Although there is nothing new about secret shopper scams or mystery shopper scams as they are sometimes called, they are scams that remain popular and  are still constantly finding new victims.   What is unusual about today’s version of the scam, which has been hitting the University of Nebraska at Omaha students and faculty is that it appears to come from a trusted staff member of the University.  The truth is that the scam email comes from the email account of a University staff member, but that is because the staff member’s email account was hacked and taken over by the scammer, which is a relatively simple thing to do.

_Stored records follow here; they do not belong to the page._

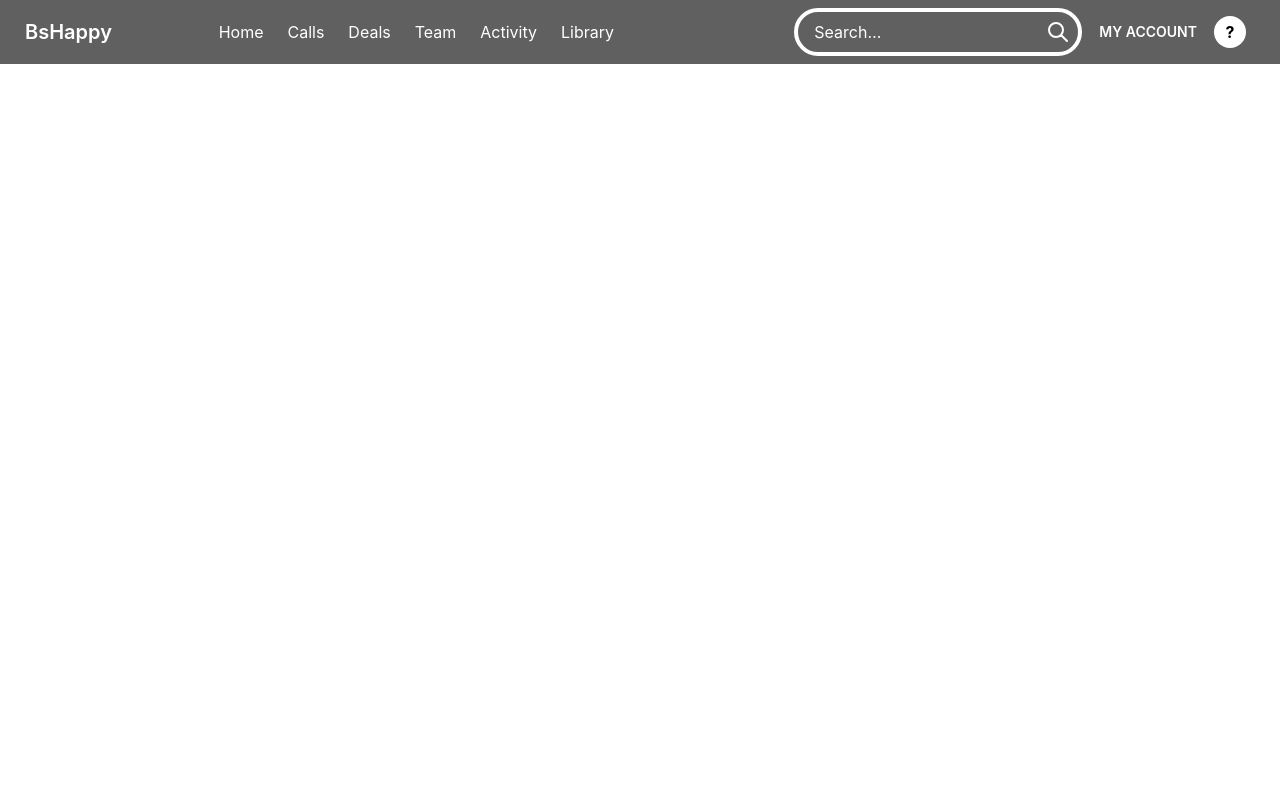
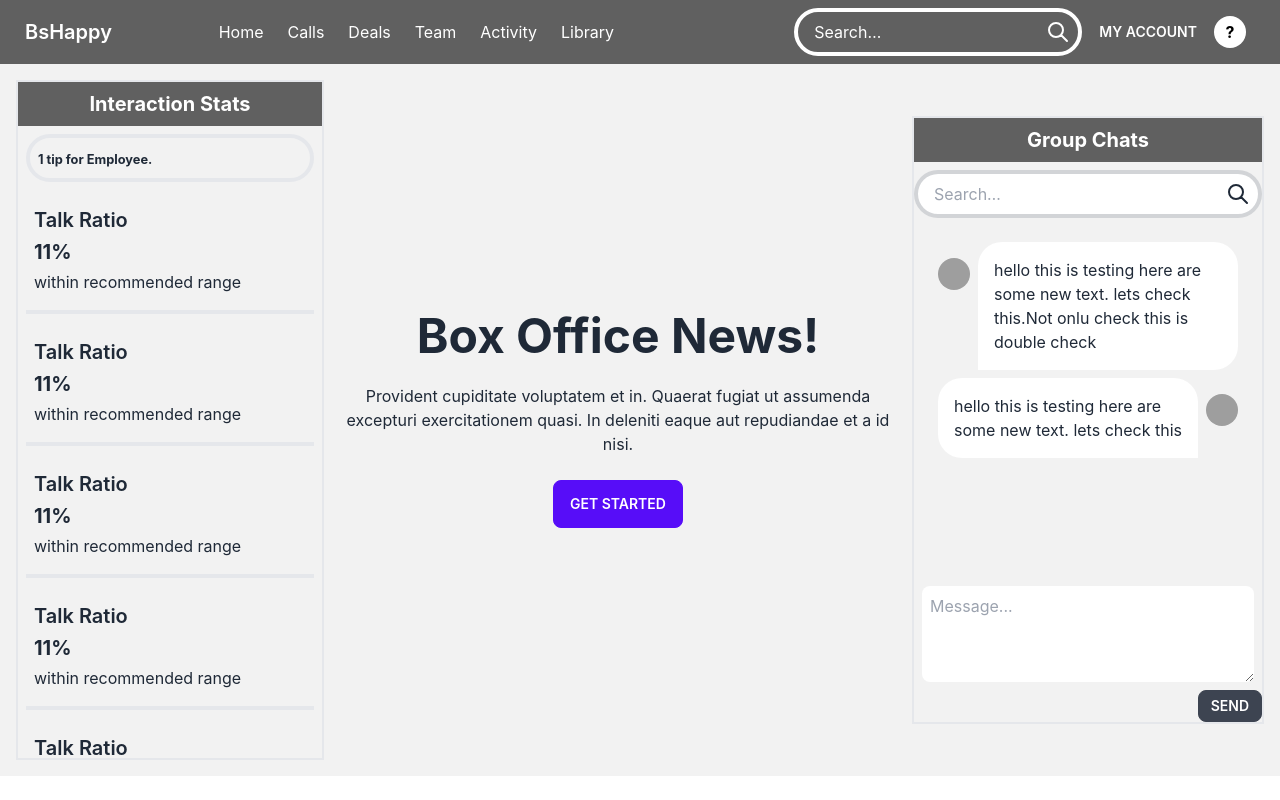
Before and after one commit to Neamul01/video-chat-app, a React (Create React App) app: page / in a window 1280 px wide. Built offline with nearby package versions, Linux system fonts and the light colour scheme; grey boxes are pictures that could not be loaded.

Commit message:
home page section created

```diff
--- a/src/App.js
+++ b/src/App.js
@@ -1,13 +1,14 @@
 import './App.css';
-import { Routes } from "react-router-dom"
+import { Route, Routes } from "react-router-dom"
 import Navbar from './components/Navbar';
+import Home from './pages/Home/Home';
 
 function App() {
   return (
     <div className="App">
       <Navbar />
       <Routes>
-
+        <Route path='/' element={<Home />}></Route>
       </Routes>
     </div>
   );
--- /dev/null
+++ b/src/pages/Home/Home.js
@@ -0,0 +1,74 @@
+import React from 'react';
+import InteractionCard from './InteractionCard';
+
+const Home = () => {
+    const cards = [1, 2, 3, 4, 5, 6];
+    return (
+        <div className='max-w-full bg-base-200 flex justify-center items-center'>
+            <div class="max-w-full">
+                <div class="hero-content grid grid-flow-col w-full">
+                    {/* left side interaction area  */}
+                    <div className="interaction-stats border-2 max-h-[85vh] max-w-[22rem] overflow-y-scroll">
+                        <div className="py-2 w-full bg-[#606060]">
+                            <h2 className='text-white text-xl font-bold'>Interaction Stats</h2>
+                        </div>
+                        <div className="py-2 m-2 p-2 text-left border-4 rounded-full">
+                            <small className='font-bold'>1 tip for Employee.</small>
+                        </div>
+                        {
+                            cards.map(card => <InteractionCard></InteractionCard>)
+                        }
+                    </div>
+                    {/* middle side video conferance area  */}
+                    <div className='video-call'>
+                        <h1 class="text-5xl font-bold">Box Office News!</h1>
+                        <p class="py-6">Provident cupiditate voluptatem et in. Quaerat fugiat ut assumenda excepturi exercitationem quasi. In deleniti eaque aut repudiandae et a id nisi.</p>
+                        <button class="btn btn-primary">Get Started</button>
+                    </div>
+                    {/* right side chat area  */}
+                    <div className="group-chat border-2 max-h-[90vh] max-w-[22rem] overflow-y-scroll ">
+                        <div className="py-2 w-full bg-[#606060]">
+                            <h2 className='text-white text-xl font-bold'>Group Chats</h2>
+                        </div>
+                        <div className="input-group relative mt-2">
+                            <input type="text" placeholder="Search…" className="input input-bordered p-4 w-full border-4" style={{ borderRadius: '2rem' }} />
+                            <button className="btn btn-square btn-ghost absolute right-0">
+                                <svg xmlns="http://www.w3.org/2000/svg" className="h-6 w-6" fill="none" viewBox="0 0 24 24" stroke="currentColor"><path strokeLinecap="round" strokeLinejoin="round" strokeWidth="2" d="M21 21l-6-6m2-5a7 7 0 11-14 0 7 7 0 0114 0z" /></svg>
+                            </button>
+                        </div>
+                        <div className="h-[45vh] text-left p-4  overflow-y-scroll">
+                            <div className="flex items-start m-2">
+                                <div class="avatar mr-2 mt-4">
+                                    <div class="w-8  rounded-full">
+                                        <img src="https://placeimg.com/192/192/people" />
+                                    </div>
+                                </div>
+                                <div className='bg-base-100 p-4 rounded-t-3xl rounded-r-3xl'>
+                                    <p className=''>hello this is testing here are some new text. lets check this.Not onlu check this is double check</p>
+                                </div>
+                            </div>
+                            <div className="flex flex-row-reverse items-start m-2">
+                                <div class="avatar ml-2 mt-4">
+                                    <div class="w-8  rounded-full">
+                                        <img src="https://placeimg.com/192/192/people" />
+                                    </div>
+                                </div>
+                                <div className='bg-base-100 p-4 rounded-t-3xl rounded-l-3xl'>
+                                    <p className=''>hello this is testing here are some new text. lets check this</p>
+                                </div>
+                            </div>
+                        </div>
+                        <div className='flex flex-col'>
+                            <textarea type="text" className='h-24  p-2 m-2 rounded-lg' placeholder='Message...' />
+                            <div className=' flex justify-end'>
+                                <button className="btn btn-sm float-right">send</button>
+                            </div>
+                        </div>
+                    </div>
+                </div>
+            </div>
+        </div>
+    );
+};
+
+export default Home;
--- /dev/null
+++ b/src/pages/Home/InteractionCard.js
@@ -0,0 +1,19 @@
+import React from 'react';
+
+const InteractionCard = () => {
+    return (
+        <div className='p-2'>
+            <div class="card w-72 border-b-4 rounded-none">
+                <div class="card-body p-2 gap-1 mb-2 text-left">
+                    <h2 class="card-title">Talk Ratio</h2>
+                    <p className='text-xl font-bold'>11%</p>
+                    <div class="card-actions justify-end">
+                        <p>within recommended range</p>
+                    </div>
+                </div>
+            </div>
+        </div>
+    );
+};
+
+export default InteractionCard;
```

When you answer an advertisement or an email to become a secret shopper, you are sent a bank check to deposit and use for your shopping.  You spend some of the money on the goods that you purchase which you are allowed to keep and also are directed to keep some of the balance of the check as payment for your services.   You are instructed to return the remaining funds by a wire transfer and report to the company about your shopping experience.  The problem is that the check is counterfeit, but the money you send by wire from your own bank account is legitimate and that money is gone from your bank account forever.  In the case of the University of Nebraska at Omaha secret shopper scam, a number of people have fallen for the scam and each of them has lost about $1,000 as a result of the scam.

TIP

Remember my motto, “trust me, you can’t trust anyone.”  Regardless of who it may appear has sent you and email or a text message, you can never be sure as to who is really sending you the communication so you should never provide personal information or send money in regard to an email or a text message until you have confirmed that it is legitimate.

As for secret shopper scams, one reason why this scam snares so many people is that there really are mystery shopping jobs although the actual number is quite few and they do not go looking for you.  If you want to find out if a mystery shopping company is legitimate, you can contact the MSPA-NA which is a trade organization of legitimate mystery shopping companies.  Their website is  http://www.mspa-na.org/ Other indications that you are involved with a scam is when you receive a check for more than what is owed you and you are asked to wire the difference back to the sender.  This is the basis of many scams.  Whenever you receive a check, wait for your bank to tell you that the check has fully cleared before you consider the funds as actually being in your account.  Don’t rely on provisional credit  which is given by your bank after a few days, but which can be rescinded once a check bounces and never accept a check for more than what is owed with the intention to send back the rest.  That is always a scam.  Also be wary whenever you are asked to wire funds because this is a common theme in many scams because it is difficult to trace and impossible to stop.